▽

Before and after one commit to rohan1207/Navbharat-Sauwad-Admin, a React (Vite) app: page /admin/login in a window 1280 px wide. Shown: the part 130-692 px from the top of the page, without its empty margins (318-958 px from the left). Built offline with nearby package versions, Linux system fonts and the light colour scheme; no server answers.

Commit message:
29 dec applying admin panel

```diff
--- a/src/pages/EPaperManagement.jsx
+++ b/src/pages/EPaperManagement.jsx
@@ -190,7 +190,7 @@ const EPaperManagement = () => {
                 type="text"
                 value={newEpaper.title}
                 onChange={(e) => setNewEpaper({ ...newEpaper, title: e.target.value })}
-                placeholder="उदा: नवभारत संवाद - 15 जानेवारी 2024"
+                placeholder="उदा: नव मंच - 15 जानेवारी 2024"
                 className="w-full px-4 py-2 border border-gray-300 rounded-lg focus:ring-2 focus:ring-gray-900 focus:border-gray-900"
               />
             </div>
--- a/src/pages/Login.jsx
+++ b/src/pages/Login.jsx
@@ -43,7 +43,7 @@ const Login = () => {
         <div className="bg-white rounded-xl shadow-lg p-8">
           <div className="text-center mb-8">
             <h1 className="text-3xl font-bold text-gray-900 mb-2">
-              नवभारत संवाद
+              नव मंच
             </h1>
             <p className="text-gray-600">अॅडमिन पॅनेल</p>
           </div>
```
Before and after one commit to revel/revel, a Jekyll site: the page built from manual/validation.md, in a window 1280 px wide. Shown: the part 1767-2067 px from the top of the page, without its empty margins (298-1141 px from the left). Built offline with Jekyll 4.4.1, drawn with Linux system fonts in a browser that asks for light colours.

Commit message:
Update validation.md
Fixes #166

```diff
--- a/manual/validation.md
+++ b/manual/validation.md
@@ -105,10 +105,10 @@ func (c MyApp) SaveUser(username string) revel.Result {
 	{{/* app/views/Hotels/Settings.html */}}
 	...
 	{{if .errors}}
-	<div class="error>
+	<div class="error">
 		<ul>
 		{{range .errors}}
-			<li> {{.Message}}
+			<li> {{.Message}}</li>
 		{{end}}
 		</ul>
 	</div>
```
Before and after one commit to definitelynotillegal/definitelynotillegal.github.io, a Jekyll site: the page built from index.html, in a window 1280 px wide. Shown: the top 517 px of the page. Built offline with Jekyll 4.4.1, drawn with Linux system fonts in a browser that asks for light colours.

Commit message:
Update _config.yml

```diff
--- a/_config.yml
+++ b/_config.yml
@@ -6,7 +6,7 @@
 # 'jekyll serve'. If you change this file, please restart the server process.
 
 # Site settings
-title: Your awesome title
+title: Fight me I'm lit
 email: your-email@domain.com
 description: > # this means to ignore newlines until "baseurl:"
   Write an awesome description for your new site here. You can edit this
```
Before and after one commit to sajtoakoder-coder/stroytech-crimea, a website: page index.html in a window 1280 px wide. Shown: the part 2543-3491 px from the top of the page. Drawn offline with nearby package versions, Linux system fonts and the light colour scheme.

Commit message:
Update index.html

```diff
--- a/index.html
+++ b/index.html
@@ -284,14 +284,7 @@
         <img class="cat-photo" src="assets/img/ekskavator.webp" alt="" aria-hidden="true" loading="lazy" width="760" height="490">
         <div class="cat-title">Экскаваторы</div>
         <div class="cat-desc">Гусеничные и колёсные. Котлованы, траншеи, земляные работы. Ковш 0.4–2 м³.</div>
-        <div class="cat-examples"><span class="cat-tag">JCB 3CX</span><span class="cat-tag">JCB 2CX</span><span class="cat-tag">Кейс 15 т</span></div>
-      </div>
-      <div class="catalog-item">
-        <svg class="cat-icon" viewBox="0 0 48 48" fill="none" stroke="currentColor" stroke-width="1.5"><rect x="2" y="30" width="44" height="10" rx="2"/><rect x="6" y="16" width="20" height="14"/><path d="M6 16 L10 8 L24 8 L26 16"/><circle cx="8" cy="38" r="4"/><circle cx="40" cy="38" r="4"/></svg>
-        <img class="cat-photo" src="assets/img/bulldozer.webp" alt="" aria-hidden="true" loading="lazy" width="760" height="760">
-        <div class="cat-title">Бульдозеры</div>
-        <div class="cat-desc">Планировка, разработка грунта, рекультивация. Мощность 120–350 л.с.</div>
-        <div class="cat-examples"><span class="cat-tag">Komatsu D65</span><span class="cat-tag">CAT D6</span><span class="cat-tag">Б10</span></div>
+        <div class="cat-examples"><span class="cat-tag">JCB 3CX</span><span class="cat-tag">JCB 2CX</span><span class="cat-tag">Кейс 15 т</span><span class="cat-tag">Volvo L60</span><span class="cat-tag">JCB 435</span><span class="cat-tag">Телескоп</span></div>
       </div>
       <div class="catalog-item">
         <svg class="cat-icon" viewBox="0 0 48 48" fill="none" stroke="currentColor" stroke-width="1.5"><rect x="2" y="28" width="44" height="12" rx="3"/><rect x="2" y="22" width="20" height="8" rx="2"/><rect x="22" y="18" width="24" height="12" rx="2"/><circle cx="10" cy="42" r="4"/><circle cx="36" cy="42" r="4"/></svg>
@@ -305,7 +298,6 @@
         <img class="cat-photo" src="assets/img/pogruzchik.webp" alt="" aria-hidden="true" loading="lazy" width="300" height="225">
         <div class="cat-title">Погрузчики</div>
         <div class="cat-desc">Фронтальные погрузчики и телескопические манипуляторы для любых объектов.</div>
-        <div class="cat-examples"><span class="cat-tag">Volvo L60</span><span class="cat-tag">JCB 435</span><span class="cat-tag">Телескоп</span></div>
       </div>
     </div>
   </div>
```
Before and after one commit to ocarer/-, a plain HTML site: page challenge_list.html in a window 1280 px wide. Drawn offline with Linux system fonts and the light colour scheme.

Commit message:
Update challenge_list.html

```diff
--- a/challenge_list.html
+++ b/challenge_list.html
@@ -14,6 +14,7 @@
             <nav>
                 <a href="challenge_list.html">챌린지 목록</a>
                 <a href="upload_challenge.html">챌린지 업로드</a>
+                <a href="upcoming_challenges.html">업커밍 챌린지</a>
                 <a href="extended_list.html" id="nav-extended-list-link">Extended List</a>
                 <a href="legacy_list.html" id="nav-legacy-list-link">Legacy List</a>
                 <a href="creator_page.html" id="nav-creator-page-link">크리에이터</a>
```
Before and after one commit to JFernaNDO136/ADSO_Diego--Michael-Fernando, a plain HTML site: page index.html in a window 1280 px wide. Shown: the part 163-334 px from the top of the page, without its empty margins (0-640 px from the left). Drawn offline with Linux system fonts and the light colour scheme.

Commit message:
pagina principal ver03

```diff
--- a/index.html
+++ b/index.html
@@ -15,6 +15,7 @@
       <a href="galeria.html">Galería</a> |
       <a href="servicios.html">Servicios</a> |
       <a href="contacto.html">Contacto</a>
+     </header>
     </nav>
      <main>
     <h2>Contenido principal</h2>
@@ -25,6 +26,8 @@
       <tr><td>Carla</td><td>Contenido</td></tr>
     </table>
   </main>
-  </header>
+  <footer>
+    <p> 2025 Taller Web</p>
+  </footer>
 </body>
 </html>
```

△

Exercise brief: Restate every line of the data above exactly as it was written.

The answer:
Before and after one commit to rohan1207/Navbharat-Sauwad-Admin, a React (Vite) app: page /admin/login in a window 1280 px wide. Shown: the part 130-692 px from the top of the page, without its empty margins (318-958 px from the left). Built offline with nearby package versions, Linux system fonts and the light colour scheme; no server answers.

Commit message:
29 dec applying admin panel

```diff
--- a/src/pages/EPaperManagement.jsx
+++ b/src/pages/EPaperManagement.jsx
@@ -190,7 +190,7 @@ const EPaperManagement = () => {
                 type="text"
                 value={newEpaper.title}
                 onChange={(e) => setNewEpaper({ ...newEpaper, title: e.target.value })}
-                placeholder="उदा: नवभारत संवाद - 15 जानेवारी 2024"
+                placeholder="उदा: नव मंच - 15 जानेवारी 2024"
                 className="w-full px-4 py-2 border border-gray-300 rounded-lg focus:ring-2 focus:ring-gray-900 focus:border-gray-900"
               />
             </div>
--- a/src/pages/Login.jsx
+++ b/src/pages/Login.jsx
@@ -43,7 +43,7 @@ const Login = () => {
         <div className="bg-white rounded-xl shadow-lg p-8">
           <div className="text-center mb-8">
             <h1 className="text-3xl font-bold text-gray-900 mb-2">
-              नवभारत संवाद
+              नव मंच
             </h1>
             <p className="text-gray-600">अॅडमिन पॅनेल</p>
           </div>
```
Before and after one commit to revel/revel, a Jekyll site: the page built from manual/validation.md, in a window 1280 px wide. Shown: the part 1767-2067 px from the top of the page, without its empty margins (298-1141 px from the left). Built offline with Jekyll 4.4.1, drawn with Linux system fonts in a browser that asks for light colours.

Commit message:
Update validation.md
Fixes #166

```diff
--- a/manual/validation.md
+++ b/manual/validation.md
@@ -105,10 +105,10 @@ func (c MyApp) SaveUser(username string) revel.Result {
 	{{/* app/views/Hotels/Settings.html */}}
 	...
 	{{if .errors}}
-	<div class="error>
+	<div class="error">
 		<ul>
 		{{range .errors}}
-			<li> {{.Message}}
+			<li> {{.Message}}</li>
 		{{end}}
 		</ul>
 	</div>
```
Before and after one commit to definitelynotillegal/definitelynotillegal.github.io, a Jekyll site: the page built from index.html, in a window 1280 px wide. Shown: the top 517 px of the page. Built offline with Jekyll 4.4.1, drawn with Linux system fonts in a browser that asks for light colours.

Commit message:
Update _config.yml

```diff
--- a/_config.yml
+++ b/_config.yml
@@ -6,7 +6,7 @@
 # 'jekyll serve'. If you change this file, please restart the server process.
 
 # Site settings
-title: Your awesome title
+title: Fight me I'm lit
 email: your-email@domain.com
 description: > # this means to ignore newlines until "baseurl:"
   Write an awesome description for your new site here. You can edit this
```
Before and after one commit to sajtoakoder-coder/stroytech-crimea, a website: page index.html in a window 1280 px wide. Shown: the part 2543-3491 px from the top of the page. Drawn offline with nearby package versions, Linux system fonts and the light colour scheme.

Commit message:
Update index.html

```diff
--- a/index.html
+++ b/index.html
@@ -284,14 +284,7 @@
         <img class="cat-photo" src="assets/img/ekskavator.webp" alt="" aria-hidden="true" loading="lazy" width="760" height="490">
         <div class="cat-title">Экскаваторы</div>
         <div class="cat-desc">Гусеничные и колёсные. Котлованы, траншеи, земляные работы. Ковш 0.4–2 м³.</div>
-        <div class="cat-examples"><span class="cat-tag">JCB 3CX</span><span class="cat-tag">JCB 2CX</span><span class="cat-tag">Кейс 15 т</span></div>
-      </div>
-      <div class="catalog-item">
-        <svg class="cat-icon" viewBox="0 0 48 48" fill="none" stroke="currentColor" stroke-width="1.5"><rect x="2" y="30" width="44" height="10" rx="2"/><rect x="6" y="16" width="20" height="14"/><path d="M6 16 L10 8 L24 8 L26 16"/><circle cx="8" cy="38" r="4"/><circle cx="40" cy="38" r="4"/></svg>
-        <img class="cat-photo" src="assets/img/bulldozer.webp" alt="" aria-hidden="true" loading="lazy" width="760" height="760">
-        <div class="cat-title">Бульдозеры</div>
-        <div class="cat-desc">Планировка, разработка грунта, рекультивация. Мощность 120–350 л.с.</div>
-        <div class="cat-examples"><span class="cat-tag">Komatsu D65</span><span class="cat-tag">CAT D6</span><span class="cat-tag">Б10</span></div>
+        <div class="cat-examples"><span class="cat-tag">JCB 3CX</span><span class="cat-tag">JCB 2CX</span><span class="cat-tag">Кейс 15 т</span><span class="cat-tag">Volvo L60</span><span class="cat-tag">JCB 435</span><span class="cat-tag">Телескоп</span></div>
       </div>
       <div class="catalog-item">
         <svg class="cat-icon" viewBox="0 0 48 48" fill="none" stroke="currentColor" stroke-width="1.5"><rect x="2" y="28" width="44" height="12" rx="3"/><rect x="2" y="22" width="20" height="8" rx="2"/><rect x="22" y="18" width="24" height="12" rx="2"/><circle cx="10" cy="42" r="4"/><circle cx="36" cy="42" r="4"/></svg>
@@ -305,7 +298,6 @@
         <img class="cat-photo" src="assets/img/pogruzchik.webp" alt="" aria-hidden="true" loading="lazy" width="300" height="225">
         <div class="cat-title">Погрузчики</div>
         <div class="cat-desc">Фронтальные погрузчики и телескопические манипуляторы для любых объектов.</div>
-        <div class="cat-examples"><span class="cat-tag">Volvo L60</span><span class="cat-tag">JCB 435</span><span class="cat-tag">Телескоп</span></div>
       </div>
     </div>
   </div>
```
Before and after one commit to ocarer/-, a plain HTML site: page challenge_list.html in a window 1280 px wide. Drawn offline with Linux system fonts and the light colour scheme.

Commit message:
Update challenge_list.html

```diff
--- a/challenge_list.html
+++ b/challenge_list.html
@@ -14,6 +14,7 @@
             <nav>
                 <a href="challenge_list.html">챌린지 목록</a>
                 <a href="upload_challenge.html">챌린지 업로드</a>
+                <a href="upcoming_challenges.html">업커밍 챌린지</a>
                 <a href="extended_list.html" id="nav-extended-list-link">Extended List</a>
                 <a href="legacy_list.html" id="nav-legacy-list-link">Legacy List</a>
                 <a href="creator_page.html" id="nav-creator-page-link">크리에이터</a>
```
Before and after one commit to JFernaNDO136/ADSO_Diego--Michael-Fernando, a plain HTML site: page index.html in a window 1280 px wide. Shown: the part 163-334 px from the top of the page, without its empty margins (0-640 px from the left). Drawn offline with Linux system fonts and the light colour scheme.

Commit message:
pagina principal ver03

```diff
--- a/index.html
+++ b/index.html
@@ -15,6 +15,7 @@
       <a href="galeria.html">Galería</a> |
       <a href="servicios.html">Servicios</a> |
       <a href="contacto.html">Contacto</a>
+     </header>
     </nav>
      <main>
     <h2>Contenido principal</h2>
@@ -25,6 +26,8 @@
       <tr><td>Carla</td><td>Contenido</td></tr>
     </table>
   </main>
-  </header>
+  <footer>
+    <p> 2025 Taller Web</p>
+  </footer>
 </body>
 </html>
```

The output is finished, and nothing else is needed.